Extending Further

Custom Functions

Custom functions allow you to define extra operations that can be performed using the module. The custom functions can perform actions, or define extra client area pages/output. Permissions can be granted for who can use each custom function, be it just clients, just admins, or both.

The convention for custom function names follow the same as any other function of a module. It must begin with yourmodulename_, and then the custom function name.

The easiest way to show this is with an example. So let’s take an example of a Push Function that will use a template, pushdomain.tpl:

function yourmodulename_push($params) {

    $domainid = $params['domainid'];
    $sld = $params['sld'];
    $tld = $params['tld'];

    return array(
        'templatefile' => 'pushdomain',
        'breadcrumb' => array(
            'clientarea.php?action=domaindetails&domainid='.$domainid.'&modop=custom&a=push' => 'Push Domain',
        'vars' => array(
            'var1' => 'valuehere',
            'var2' => 'anothervaluehere',

The above shows how to define custom functions, use the parameters passed, and return an array response. The response can either be a simple empty array/error for an action function, or a complex array return like the above to define an extra client area page for extra domain management functionality.

Now we need to allow clients to use this. The following function defines that clients are allowed to invoke the push function, and will add a menu option to the Domain Actions dropdown within the client area for it.

function yourmodulename_ClientAreaCustomButtonArray() {
    return array(
        "Push Domain" => "push",

The key value of the array is what is displayed to admins/clients on the button or menu options for the commands, and the value is the custom function name excluding the modulename_ prefix.

If you want to provide clients with a custom button or way to invoke a function, then this can be done as follows within a .tpl file described in the previous Client Area Output section:

<form method="post" action="clientarea.php?action=domaindetails">
<input type="hidden" name="domainid" value="{$domainid}" />
<input type="hidden" name="modop" value="custom" />
<input type="hidden" name="a" value="reboot" />
<input type="submit" value="Reboot VPS Server" />

IDN Domains

If you wish to support registration and management of IDN domain names via a registrar module, the domain object can be used to access various parameters related to the domain. A domain name is considered IDN if it contains at least one character that is in a language-specific script or alphabet. IDN is supported for second level domain names but not top level at this time.

The following options are available:

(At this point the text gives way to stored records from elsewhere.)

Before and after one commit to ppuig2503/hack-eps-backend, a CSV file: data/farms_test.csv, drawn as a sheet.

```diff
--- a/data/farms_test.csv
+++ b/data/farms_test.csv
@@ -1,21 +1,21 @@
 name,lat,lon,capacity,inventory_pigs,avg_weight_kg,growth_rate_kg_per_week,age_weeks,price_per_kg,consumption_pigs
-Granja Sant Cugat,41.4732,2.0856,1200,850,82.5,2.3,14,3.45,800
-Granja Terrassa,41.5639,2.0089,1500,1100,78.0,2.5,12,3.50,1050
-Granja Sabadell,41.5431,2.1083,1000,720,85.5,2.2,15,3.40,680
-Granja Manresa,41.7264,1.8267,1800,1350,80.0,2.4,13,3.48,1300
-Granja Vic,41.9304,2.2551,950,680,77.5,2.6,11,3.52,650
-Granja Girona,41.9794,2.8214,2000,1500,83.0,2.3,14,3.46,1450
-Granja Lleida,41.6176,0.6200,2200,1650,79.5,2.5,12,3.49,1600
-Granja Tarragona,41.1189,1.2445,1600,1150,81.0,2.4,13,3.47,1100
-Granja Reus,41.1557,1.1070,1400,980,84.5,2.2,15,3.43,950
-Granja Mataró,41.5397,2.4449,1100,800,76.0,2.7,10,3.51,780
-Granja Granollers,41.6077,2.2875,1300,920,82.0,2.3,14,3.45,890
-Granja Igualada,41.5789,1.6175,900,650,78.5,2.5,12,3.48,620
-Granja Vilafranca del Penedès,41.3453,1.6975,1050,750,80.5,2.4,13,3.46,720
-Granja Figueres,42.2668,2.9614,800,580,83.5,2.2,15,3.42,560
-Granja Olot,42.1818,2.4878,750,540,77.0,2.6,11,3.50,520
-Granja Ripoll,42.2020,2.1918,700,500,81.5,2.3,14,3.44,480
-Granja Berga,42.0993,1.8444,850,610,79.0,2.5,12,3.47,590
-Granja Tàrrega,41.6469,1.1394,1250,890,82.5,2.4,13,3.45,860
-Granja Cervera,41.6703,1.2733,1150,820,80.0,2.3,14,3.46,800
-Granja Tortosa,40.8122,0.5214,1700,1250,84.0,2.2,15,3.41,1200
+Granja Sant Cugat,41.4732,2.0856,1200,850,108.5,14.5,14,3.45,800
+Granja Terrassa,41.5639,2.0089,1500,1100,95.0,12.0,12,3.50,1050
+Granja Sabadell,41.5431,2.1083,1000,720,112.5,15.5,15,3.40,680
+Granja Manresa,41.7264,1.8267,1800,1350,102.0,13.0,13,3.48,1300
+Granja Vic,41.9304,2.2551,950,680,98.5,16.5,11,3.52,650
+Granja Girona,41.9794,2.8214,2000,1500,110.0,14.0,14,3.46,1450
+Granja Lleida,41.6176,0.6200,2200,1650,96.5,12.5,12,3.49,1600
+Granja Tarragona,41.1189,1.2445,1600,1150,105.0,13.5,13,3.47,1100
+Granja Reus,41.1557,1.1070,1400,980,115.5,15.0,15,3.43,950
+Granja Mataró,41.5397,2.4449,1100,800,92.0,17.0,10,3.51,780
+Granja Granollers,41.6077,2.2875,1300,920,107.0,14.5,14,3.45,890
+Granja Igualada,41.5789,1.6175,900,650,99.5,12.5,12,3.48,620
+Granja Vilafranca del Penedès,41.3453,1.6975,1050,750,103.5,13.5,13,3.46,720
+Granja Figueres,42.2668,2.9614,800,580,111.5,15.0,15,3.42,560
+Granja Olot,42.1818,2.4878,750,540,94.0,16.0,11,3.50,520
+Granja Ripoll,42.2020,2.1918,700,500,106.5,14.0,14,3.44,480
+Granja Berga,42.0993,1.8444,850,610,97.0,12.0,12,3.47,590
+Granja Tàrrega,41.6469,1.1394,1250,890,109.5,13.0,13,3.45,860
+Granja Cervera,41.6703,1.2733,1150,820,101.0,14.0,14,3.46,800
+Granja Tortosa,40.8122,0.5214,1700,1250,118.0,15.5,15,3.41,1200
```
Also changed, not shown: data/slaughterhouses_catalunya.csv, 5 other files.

$domainObj = $params['original']['domainObj'];
$fullDomainUnicode = $domainObj->toPunycode(); // The full domain name as stored in the database.
$isIdn = $domainObj->isIdn(); // Returns true if domain is an IDN domain.
$fullDomainPunycode = $domainObj->toUnicode(); // The full domain name in Unicode.
$secondLevelUnicode = $domainObj->getUnicodeSecondLevel(); // The domain name (excluding TLD) in Unicode.
$secondLevelPunycode = $domainObj->getPunycodeSecondLevel(); // The domain name (excluding TLD) converted to Punycode.
$tld = $domainObj->getTopLevel(); // The Top Level Domain for the given domain.